TASK PROMPT:
Everything except the pictures should be printed exactly as it appears in the records.

── SUPPLIED ENTRIES

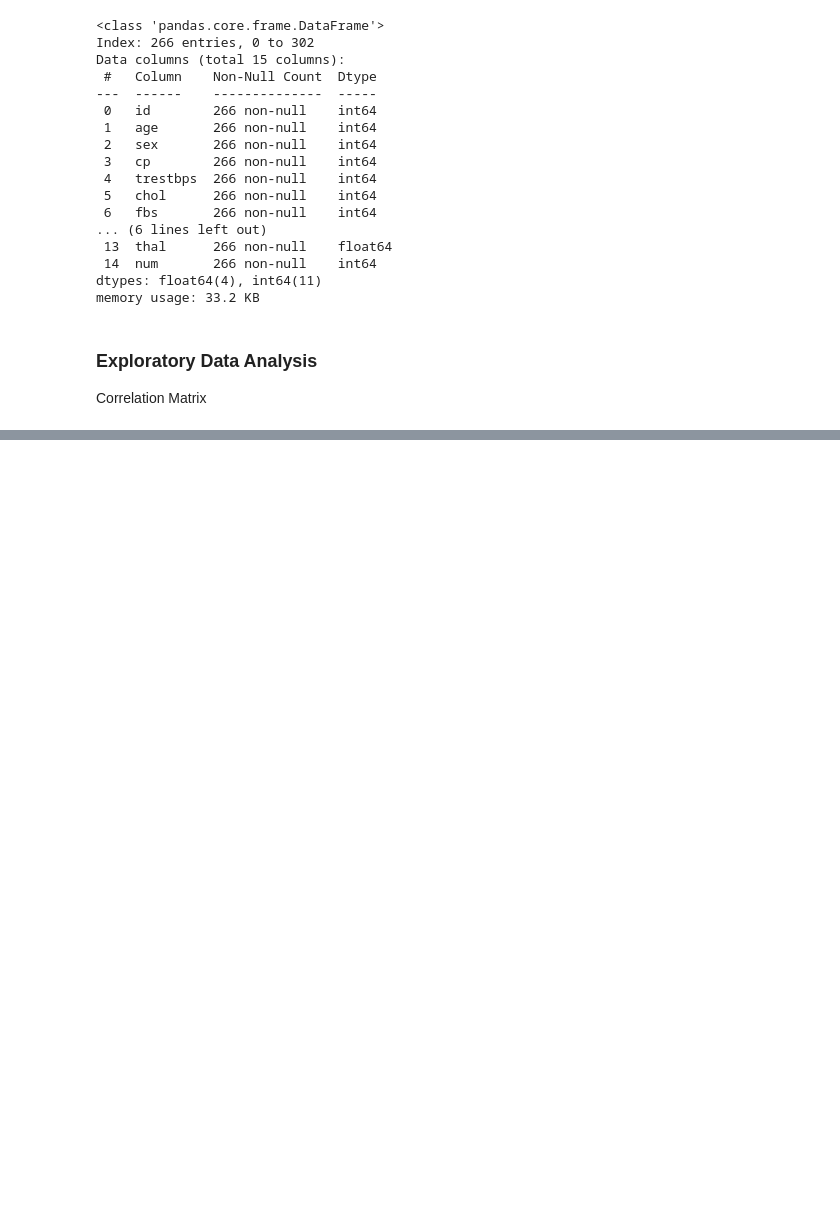
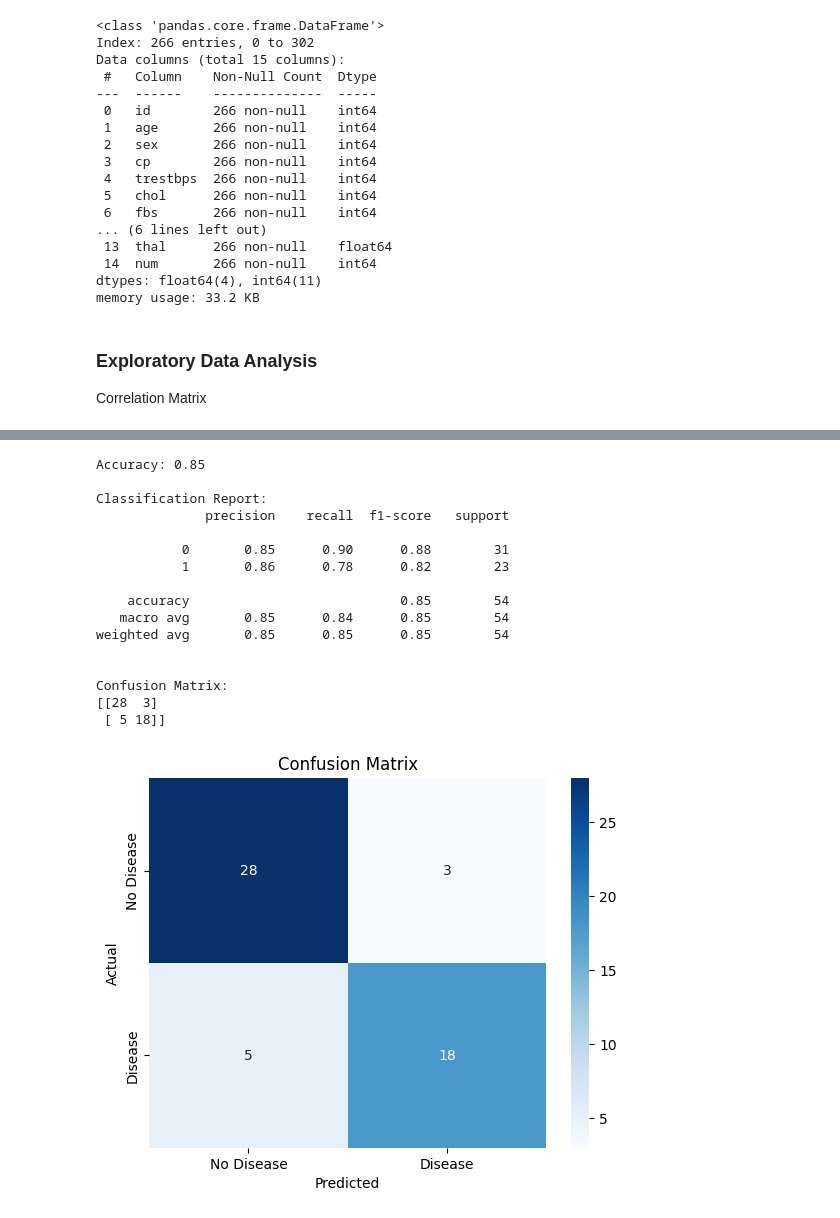
Before and after one commit to adriacv17/Capstone-Project-Heart-Disease, a Jupyter notebook: heart_disease_prediction.ipynb, the cells around one changed output, grey strips where cells are left out. Drawn from its saved outputs; the diff is of its cells as text; code cells hidden in the pictures; blank space fills up the shorter version.

Commit message:
Model selection, splitting, training, testing

```diff
--- a/heart_disease_prediction.ipynb
+++ b/heart_disease_prediction.ipynb
@@ -439,0 +446,64 @@ sns.heatmap(corr_matrix, annot=True, cmap="coolwarm", fmt='.2f', linewidths=0.5)
+# %%
+# Use Dataset cleveland_df with Logistic Regression
+
+# Define features as X and target variable as y
+X = cleveland_df[['age', 'sex', 'cp', 'trestbps', 'chol', 'fbs', 'restecg', 'thalch', 'exang', 'oldpeak', 'ca', 'thal']]
+y = cleveland_df['num']
+
+# Train-test split the data with 80% train 20 % split
+X_train, X_test, y_train, y_test = train_test_split(X, y, test_size=0.2, random_state=1)
+
+# Standardize the numerical features
+scaler = StandardScaler()
+X_train_scaled = scaler.fit_transform(X_train)
+X_test_scaled = scaler.transform(X_test)
+
+# Model Selection and Training - Logistic Regression
+model = LogisticRegression(random_state=7)
+
+# Train the model using the training data
+model.fit(X_train_scaled, y_train)
+
+# Predictions on the test data
+y_pred = model.predict(X_test_scaled)
+
+# Model evaluation
+# Calculate and print accuracy score
+accuracy = accuracy_score(y_test, y_pred)
+print(f"Accuracy: {accuracy:.2f}")
+
+# Classification report as I am using categorical values in num of 0 or 1
+print()
+print("Classification Report:")
+print(classification_report(y_test, y_pred))
+
+# Confusion matrix
+print()
+print("Confusion Matrix:")
+conf_matrix = confusion_matrix(y_test, y_pred)
+print(conf_matrix)
+
+# Visualize the confusion matrix
+sns.heatmap(conf_matrix, annot=True, fmt='d', cmap='Blues', xticklabels=["No Disease", "Disease"], yticklabels=["No Disease", "Disease"])
+plt.xlabel('Predicted')
+plt.ylabel('Actual')
+plt.title('Confusion Matrix')
+plt.show()
+# %% [output]
+Accuracy: 0.85
+
+Classification Report:
+              precision    recall  f1-score   support
+
+           0       0.85      0.90      0.88        31
+           1       0.86      0.78      0.82        23
+
+    accuracy                           0.85        54
+   macro avg       0.85      0.84      0.85        54
+weighted avg       0.85      0.85      0.85        54
+
+
+Confusion Matrix:
+[[28  3]
+ [ 5 18]]
+[figure, added]
```
Also changed, not shown: parts of 4 cells of this notebook.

────

EXERCISE OUTPUT:
Before and after one commit to adriacv17/Capstone-Project-Heart-Disease, a Jupyter notebook: heart_disease_prediction.ipynb, the cells around one changed output, grey strips where cells are left out. Drawn from its saved outputs; the diff is of its cells as text; code cells hidden in the pictures; blank space fills up the shorter version.

Commit message:
Model selection, splitting, training, testing

```diff
--- a/heart_disease_prediction.ipynb
+++ b/heart_disease_prediction.ipynb
@@ -439,0 +446,64 @@ sns.heatmap(corr_matrix, annot=True, cmap="coolwarm", fmt='.2f', linewidths=0.5)
+# %%
+# Use Dataset cleveland_df with Logistic Regression
+
+# Define features as X and target variable as y
+X = cleveland_df[['age', 'sex', 'cp', 'trestbps', 'chol', 'fbs', 'restecg', 'thalch', 'exang', 'oldpeak', 'ca', 'thal']]
+y = cleveland_df['num']
+
+# Train-test split the data with 80% train 20 % split
+X_train, X_test, y_train, y_test = train_test_split(X, y, test_size=0.2, random_state=1)
+
+# Standardize the numerical features
+scaler = StandardScaler()
+X_train_scaled = scaler.fit_transform(X_train)
+X_test_scaled = scaler.transform(X_test)
+
+# Model Selection and Training - Logistic Regression
+model = LogisticRegression(random_state=7)
+
+# Train the model using the training data
+model.fit(X_train_scaled, y_train)
+
+# Predictions on the test data
+y_pred = model.predict(X_test_scaled)
+
+# Model evaluation
+# Calculate and print accuracy score
+accuracy = accuracy_score(y_test, y_pred)
+print(f"Accuracy: {accuracy:.2f}")
+
+# Classification report as I am using categorical values in num of 0 or 1
+print()
+print("Classification Report:")
+print(classification_report(y_test, y_pred))
+
+# Confusion matrix
+print()
+print("Confusion Matrix:")
+conf_matrix = confusion_matrix(y_test, y_pred)
+print(conf_matrix)
+
+# Visualize the confusion matrix
+sns.heatmap(conf_matrix, annot=True, fmt='d', cmap='Blues', xticklabels=["No Disease", "Disease"], yticklabels=["No Disease", "Disease"])
+plt.xlabel('Predicted')
+plt.ylabel('Actual')
+plt.title('Confusion Matrix')
+plt.show()
+# %% [output]
+Accuracy: 0.85
+
+Classification Report:
+              precision    recall  f1-score   support
+
+           0       0.85      0.90      0.88        31
+           1       0.86      0.78      0.82        23
+
+    accuracy                           0.85        54
+   macro avg       0.85      0.84      0.85        54
+weighted avg       0.85      0.85      0.85        54
+
+
+Confusion Matrix:
+[[28  3]
+ [ 5 18]]
+[figure, added]
```
Also changed, not shown: parts of 4 cells of this notebook.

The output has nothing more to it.